Task statement
Return each line of the records holding the string "white".

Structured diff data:
————————

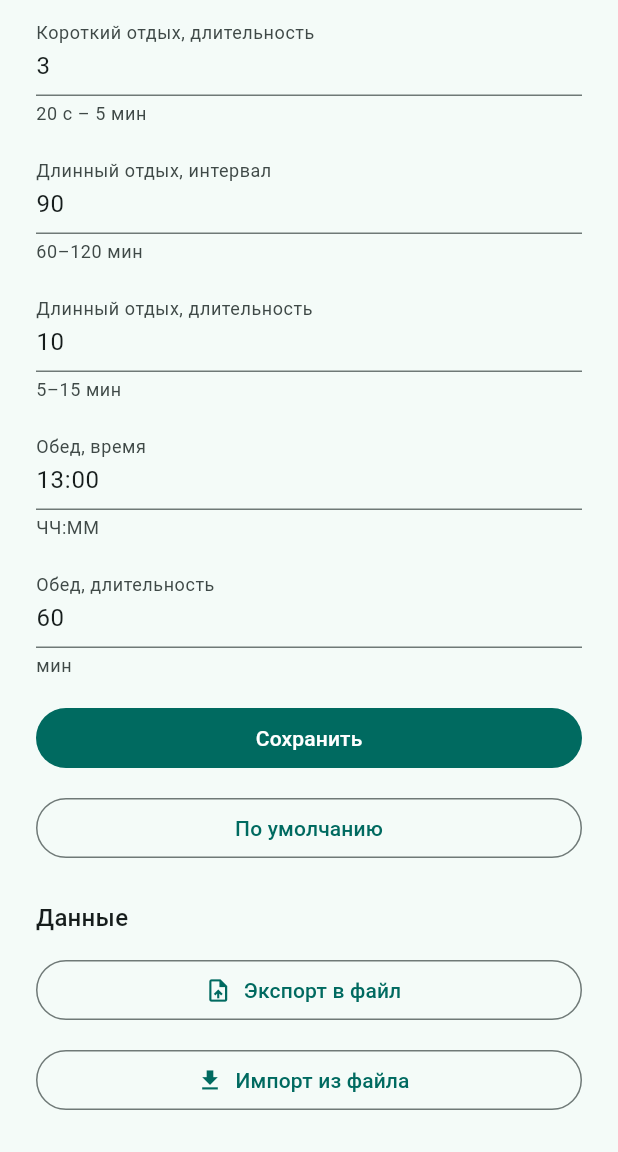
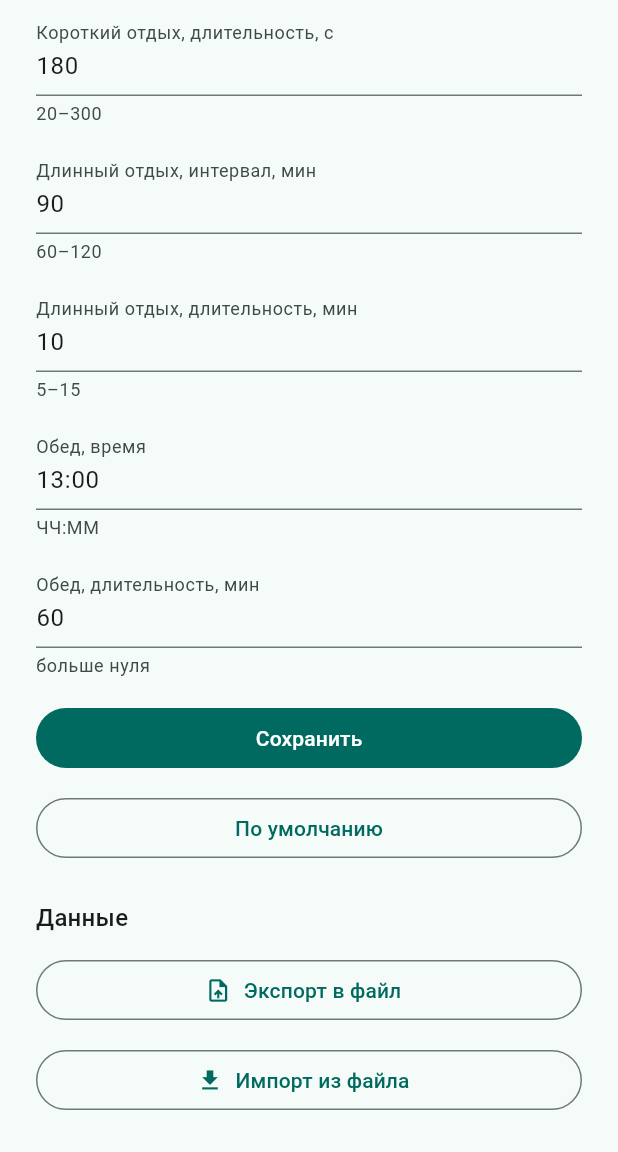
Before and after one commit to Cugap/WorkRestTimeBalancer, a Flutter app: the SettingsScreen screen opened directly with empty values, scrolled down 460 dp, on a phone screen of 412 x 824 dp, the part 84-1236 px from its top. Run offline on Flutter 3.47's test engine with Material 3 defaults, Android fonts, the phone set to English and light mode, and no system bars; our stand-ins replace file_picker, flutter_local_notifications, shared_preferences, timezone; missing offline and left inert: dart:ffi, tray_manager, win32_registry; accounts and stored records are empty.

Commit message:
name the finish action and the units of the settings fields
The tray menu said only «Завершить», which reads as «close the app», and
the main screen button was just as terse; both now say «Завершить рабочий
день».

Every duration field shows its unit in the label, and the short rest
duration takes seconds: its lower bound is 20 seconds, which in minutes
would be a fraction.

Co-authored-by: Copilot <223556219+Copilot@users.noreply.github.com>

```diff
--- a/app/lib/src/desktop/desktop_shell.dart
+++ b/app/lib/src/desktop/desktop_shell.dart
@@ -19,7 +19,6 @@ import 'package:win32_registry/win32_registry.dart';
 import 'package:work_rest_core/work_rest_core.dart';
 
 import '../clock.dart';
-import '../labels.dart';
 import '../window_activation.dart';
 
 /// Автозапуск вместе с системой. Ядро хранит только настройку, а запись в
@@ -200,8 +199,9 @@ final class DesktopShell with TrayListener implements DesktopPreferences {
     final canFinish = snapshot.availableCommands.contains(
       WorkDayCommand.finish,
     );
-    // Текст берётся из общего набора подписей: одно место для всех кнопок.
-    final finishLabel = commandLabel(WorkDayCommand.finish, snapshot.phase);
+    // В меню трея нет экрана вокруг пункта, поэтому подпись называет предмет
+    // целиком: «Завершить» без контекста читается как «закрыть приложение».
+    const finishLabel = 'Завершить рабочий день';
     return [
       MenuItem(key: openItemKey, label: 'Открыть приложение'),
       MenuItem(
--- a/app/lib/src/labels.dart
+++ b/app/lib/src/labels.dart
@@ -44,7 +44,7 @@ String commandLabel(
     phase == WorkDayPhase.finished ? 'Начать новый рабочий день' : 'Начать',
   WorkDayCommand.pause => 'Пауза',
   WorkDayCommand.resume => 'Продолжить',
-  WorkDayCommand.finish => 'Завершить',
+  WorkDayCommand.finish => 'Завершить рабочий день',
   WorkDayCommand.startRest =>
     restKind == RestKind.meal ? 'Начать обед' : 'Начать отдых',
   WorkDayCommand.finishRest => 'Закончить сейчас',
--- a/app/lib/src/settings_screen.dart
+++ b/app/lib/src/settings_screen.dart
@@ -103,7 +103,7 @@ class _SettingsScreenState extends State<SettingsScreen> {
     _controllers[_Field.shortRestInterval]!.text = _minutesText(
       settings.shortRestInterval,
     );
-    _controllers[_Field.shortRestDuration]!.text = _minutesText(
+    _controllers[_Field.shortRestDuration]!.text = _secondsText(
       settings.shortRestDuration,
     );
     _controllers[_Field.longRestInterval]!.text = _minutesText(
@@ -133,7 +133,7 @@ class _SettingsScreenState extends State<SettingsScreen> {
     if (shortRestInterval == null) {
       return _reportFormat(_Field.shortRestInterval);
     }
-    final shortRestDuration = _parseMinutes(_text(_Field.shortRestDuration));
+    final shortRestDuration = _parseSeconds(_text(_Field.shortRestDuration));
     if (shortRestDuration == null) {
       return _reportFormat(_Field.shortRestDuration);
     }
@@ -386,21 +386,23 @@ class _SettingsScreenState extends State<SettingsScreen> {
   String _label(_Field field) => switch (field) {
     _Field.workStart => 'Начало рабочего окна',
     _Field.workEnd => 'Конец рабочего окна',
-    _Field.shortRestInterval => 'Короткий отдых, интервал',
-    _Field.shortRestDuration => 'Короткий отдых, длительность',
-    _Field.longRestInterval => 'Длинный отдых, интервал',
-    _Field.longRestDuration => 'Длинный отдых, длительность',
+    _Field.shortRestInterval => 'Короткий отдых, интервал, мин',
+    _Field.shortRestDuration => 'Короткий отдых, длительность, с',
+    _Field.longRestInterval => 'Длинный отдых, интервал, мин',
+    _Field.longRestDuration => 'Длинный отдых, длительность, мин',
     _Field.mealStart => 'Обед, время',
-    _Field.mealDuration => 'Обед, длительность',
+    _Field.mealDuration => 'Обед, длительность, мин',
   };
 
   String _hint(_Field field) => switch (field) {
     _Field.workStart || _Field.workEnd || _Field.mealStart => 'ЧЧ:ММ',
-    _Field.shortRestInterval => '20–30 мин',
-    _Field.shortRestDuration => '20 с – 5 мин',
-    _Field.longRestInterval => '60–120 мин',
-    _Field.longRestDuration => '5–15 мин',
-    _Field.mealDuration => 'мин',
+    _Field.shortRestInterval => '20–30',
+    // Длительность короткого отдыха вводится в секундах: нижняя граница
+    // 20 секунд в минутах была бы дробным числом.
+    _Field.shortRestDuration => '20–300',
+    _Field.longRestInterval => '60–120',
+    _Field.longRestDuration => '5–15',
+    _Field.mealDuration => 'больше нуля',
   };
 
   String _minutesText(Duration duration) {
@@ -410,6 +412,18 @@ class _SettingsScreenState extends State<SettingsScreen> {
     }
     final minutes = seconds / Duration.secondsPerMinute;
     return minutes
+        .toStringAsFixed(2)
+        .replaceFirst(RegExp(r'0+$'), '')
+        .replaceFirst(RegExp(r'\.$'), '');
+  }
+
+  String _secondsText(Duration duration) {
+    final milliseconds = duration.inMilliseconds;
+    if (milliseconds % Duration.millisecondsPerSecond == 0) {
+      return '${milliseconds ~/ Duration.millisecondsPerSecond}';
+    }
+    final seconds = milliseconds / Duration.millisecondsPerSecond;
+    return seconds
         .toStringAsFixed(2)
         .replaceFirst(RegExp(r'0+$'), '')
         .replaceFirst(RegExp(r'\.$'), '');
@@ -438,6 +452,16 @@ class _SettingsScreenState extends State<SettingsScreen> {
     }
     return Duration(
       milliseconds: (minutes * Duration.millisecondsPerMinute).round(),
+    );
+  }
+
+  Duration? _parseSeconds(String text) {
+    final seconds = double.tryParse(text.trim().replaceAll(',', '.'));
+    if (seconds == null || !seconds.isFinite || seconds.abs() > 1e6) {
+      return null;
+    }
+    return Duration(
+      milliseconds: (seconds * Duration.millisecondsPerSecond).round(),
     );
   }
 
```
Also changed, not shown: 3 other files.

————————

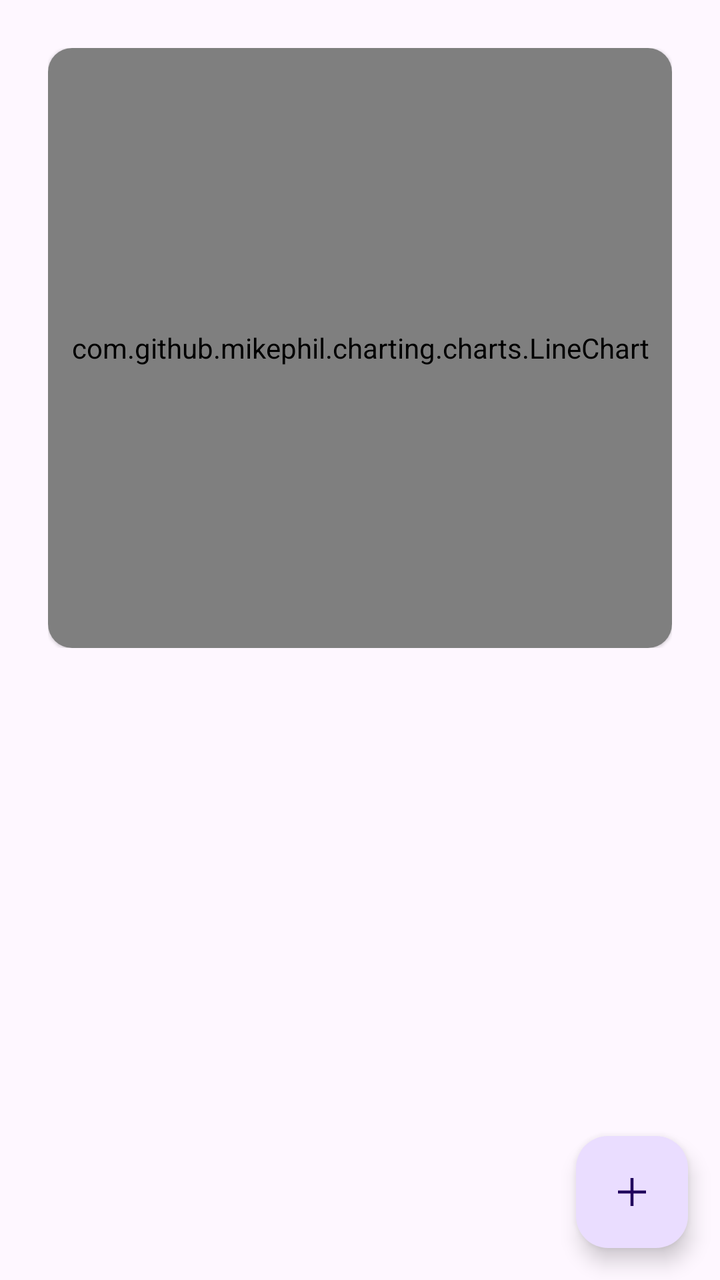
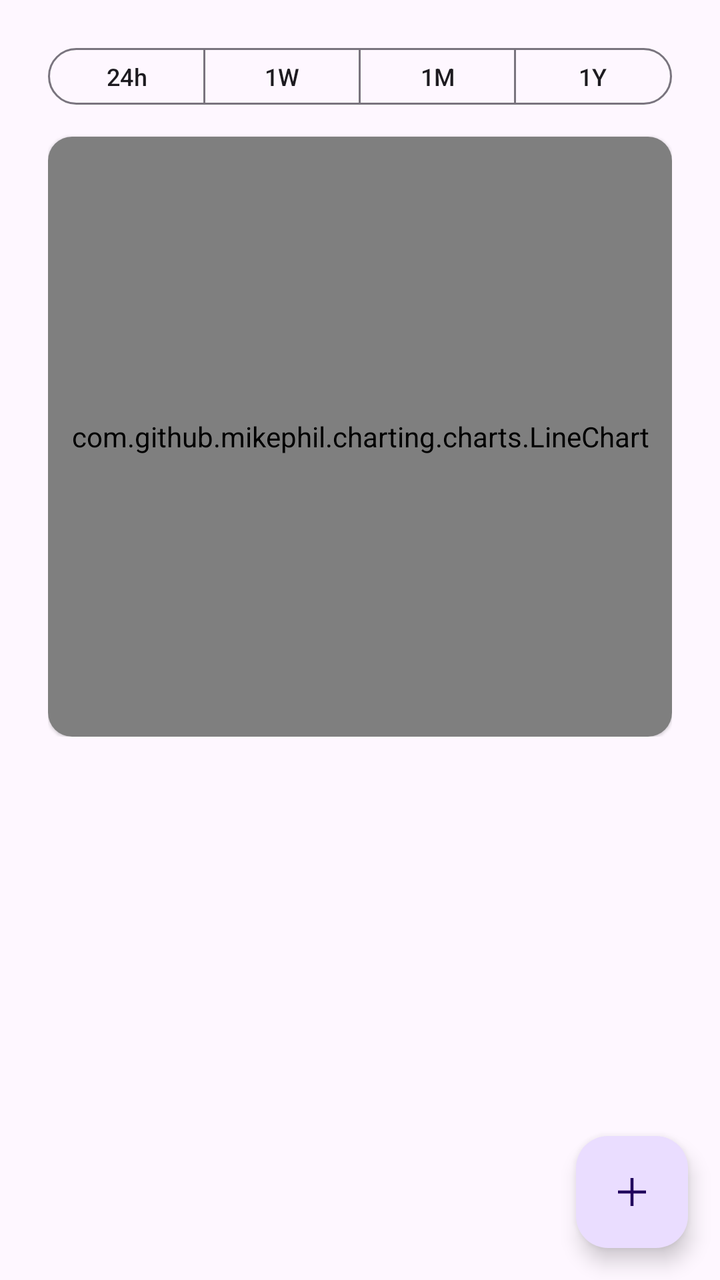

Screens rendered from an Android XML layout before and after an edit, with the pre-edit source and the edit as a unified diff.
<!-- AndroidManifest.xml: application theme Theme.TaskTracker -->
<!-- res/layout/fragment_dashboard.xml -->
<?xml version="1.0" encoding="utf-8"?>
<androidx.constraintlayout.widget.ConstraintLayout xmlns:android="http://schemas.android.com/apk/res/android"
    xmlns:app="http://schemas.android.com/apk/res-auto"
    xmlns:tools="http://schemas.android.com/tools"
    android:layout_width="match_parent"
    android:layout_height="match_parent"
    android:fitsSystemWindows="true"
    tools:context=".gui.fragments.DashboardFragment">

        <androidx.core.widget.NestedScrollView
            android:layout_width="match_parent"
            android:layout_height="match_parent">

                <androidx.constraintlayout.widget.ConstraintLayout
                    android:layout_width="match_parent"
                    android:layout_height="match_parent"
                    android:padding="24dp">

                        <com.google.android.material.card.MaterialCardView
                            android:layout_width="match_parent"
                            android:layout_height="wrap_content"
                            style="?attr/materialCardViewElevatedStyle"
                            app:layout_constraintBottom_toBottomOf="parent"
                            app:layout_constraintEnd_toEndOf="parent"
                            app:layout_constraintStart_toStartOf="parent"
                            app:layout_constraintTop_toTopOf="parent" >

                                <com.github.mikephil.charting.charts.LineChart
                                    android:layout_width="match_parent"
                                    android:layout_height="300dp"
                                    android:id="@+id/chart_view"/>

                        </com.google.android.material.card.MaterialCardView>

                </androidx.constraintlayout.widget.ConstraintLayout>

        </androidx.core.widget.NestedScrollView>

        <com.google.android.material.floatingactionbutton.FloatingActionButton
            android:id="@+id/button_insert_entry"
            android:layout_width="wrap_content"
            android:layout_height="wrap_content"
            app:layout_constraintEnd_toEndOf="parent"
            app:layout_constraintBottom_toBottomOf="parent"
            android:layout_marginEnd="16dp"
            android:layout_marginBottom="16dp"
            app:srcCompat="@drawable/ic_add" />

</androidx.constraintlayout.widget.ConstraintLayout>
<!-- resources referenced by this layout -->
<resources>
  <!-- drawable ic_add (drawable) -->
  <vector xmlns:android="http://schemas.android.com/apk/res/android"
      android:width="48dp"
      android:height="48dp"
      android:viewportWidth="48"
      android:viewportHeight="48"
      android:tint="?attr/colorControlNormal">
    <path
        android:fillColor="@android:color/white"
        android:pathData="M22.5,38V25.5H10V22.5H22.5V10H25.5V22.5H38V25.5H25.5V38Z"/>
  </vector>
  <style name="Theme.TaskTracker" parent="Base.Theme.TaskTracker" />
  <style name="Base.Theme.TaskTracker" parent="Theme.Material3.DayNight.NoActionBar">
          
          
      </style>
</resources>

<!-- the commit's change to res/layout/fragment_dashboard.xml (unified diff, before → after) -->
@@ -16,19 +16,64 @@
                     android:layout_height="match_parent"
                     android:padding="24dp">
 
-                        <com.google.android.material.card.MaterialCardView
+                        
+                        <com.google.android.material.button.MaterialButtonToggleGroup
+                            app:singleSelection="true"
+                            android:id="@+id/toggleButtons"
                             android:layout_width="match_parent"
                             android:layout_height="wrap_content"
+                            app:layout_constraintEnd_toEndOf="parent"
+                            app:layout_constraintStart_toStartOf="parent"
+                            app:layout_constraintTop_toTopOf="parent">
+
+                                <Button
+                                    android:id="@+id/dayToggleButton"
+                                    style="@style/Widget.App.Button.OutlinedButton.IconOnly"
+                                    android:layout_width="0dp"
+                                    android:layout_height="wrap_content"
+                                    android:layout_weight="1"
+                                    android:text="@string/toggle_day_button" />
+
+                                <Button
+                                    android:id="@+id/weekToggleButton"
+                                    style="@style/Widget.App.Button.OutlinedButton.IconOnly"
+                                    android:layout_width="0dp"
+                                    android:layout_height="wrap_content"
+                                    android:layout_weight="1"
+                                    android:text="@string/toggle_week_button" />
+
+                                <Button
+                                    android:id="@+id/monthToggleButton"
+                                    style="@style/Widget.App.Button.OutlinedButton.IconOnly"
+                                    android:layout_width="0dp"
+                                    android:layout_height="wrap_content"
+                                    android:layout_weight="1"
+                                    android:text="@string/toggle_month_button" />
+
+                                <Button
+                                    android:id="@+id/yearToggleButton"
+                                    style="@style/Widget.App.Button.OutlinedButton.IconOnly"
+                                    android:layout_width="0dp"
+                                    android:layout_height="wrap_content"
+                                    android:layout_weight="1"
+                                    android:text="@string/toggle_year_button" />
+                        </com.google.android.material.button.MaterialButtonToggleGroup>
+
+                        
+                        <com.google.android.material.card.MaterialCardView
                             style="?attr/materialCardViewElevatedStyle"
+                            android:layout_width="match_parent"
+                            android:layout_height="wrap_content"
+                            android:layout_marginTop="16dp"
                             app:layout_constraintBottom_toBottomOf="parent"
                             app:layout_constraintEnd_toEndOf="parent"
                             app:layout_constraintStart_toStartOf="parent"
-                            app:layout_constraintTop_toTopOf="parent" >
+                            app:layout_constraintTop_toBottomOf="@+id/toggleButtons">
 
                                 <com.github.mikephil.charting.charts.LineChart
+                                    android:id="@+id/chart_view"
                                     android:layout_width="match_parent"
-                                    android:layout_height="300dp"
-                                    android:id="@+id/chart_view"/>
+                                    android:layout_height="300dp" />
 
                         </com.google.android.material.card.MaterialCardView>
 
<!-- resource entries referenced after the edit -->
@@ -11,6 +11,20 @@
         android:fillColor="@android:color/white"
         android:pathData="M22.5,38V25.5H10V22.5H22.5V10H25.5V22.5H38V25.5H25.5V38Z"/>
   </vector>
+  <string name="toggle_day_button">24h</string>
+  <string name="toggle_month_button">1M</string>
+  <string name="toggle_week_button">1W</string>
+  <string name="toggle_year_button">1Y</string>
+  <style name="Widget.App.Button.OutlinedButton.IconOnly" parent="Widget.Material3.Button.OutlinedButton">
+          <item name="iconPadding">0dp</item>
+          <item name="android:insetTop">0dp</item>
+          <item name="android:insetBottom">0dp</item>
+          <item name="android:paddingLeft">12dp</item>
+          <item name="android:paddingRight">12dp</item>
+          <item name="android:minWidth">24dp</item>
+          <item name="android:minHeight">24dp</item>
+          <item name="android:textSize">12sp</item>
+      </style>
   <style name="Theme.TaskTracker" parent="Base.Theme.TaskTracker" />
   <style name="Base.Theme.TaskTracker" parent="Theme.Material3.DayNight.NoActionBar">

————————

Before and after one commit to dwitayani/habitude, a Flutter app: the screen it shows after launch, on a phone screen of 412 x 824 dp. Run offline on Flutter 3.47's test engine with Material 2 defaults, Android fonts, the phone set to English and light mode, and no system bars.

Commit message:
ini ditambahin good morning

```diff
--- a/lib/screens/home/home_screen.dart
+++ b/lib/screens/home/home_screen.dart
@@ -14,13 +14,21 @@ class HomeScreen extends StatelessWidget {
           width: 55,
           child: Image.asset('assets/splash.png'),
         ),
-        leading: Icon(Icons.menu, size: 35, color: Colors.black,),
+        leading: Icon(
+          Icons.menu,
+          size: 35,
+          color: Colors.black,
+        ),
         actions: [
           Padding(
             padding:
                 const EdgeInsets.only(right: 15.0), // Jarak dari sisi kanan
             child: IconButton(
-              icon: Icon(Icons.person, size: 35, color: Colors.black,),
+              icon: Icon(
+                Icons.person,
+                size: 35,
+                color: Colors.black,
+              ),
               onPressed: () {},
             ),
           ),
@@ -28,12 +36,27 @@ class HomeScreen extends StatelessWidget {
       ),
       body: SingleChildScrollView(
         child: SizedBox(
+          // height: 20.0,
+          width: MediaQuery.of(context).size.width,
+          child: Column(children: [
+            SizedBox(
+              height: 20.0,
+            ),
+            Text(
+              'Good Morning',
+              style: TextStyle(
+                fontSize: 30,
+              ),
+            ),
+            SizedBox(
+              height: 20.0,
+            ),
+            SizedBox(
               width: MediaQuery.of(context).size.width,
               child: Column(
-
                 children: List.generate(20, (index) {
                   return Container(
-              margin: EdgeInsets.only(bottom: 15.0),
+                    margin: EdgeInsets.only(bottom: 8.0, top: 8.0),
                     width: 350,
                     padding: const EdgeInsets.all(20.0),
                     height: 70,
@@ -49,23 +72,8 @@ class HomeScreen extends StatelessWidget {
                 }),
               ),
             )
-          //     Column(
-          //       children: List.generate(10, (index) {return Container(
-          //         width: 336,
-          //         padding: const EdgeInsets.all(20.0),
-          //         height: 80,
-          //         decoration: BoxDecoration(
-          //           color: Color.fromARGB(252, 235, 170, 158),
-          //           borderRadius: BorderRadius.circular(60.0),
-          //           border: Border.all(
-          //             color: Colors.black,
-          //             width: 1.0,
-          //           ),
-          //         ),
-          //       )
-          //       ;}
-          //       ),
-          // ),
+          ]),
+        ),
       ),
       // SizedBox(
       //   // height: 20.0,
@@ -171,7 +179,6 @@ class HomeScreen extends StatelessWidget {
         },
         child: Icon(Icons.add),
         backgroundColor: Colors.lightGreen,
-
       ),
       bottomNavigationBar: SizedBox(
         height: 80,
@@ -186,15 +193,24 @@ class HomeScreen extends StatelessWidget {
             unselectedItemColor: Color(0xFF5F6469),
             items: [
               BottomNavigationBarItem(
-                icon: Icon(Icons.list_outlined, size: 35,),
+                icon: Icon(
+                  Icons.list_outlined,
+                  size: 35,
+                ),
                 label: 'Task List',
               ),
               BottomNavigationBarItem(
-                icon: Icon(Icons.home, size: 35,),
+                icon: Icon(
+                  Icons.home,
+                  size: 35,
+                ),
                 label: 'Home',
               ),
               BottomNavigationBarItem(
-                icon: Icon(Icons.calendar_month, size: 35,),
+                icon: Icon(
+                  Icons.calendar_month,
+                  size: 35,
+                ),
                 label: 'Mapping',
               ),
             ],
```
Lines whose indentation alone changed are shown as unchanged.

————————

The completed task
        android:fillColor="@android:color/white"
         android:fillColor="@android:color/white"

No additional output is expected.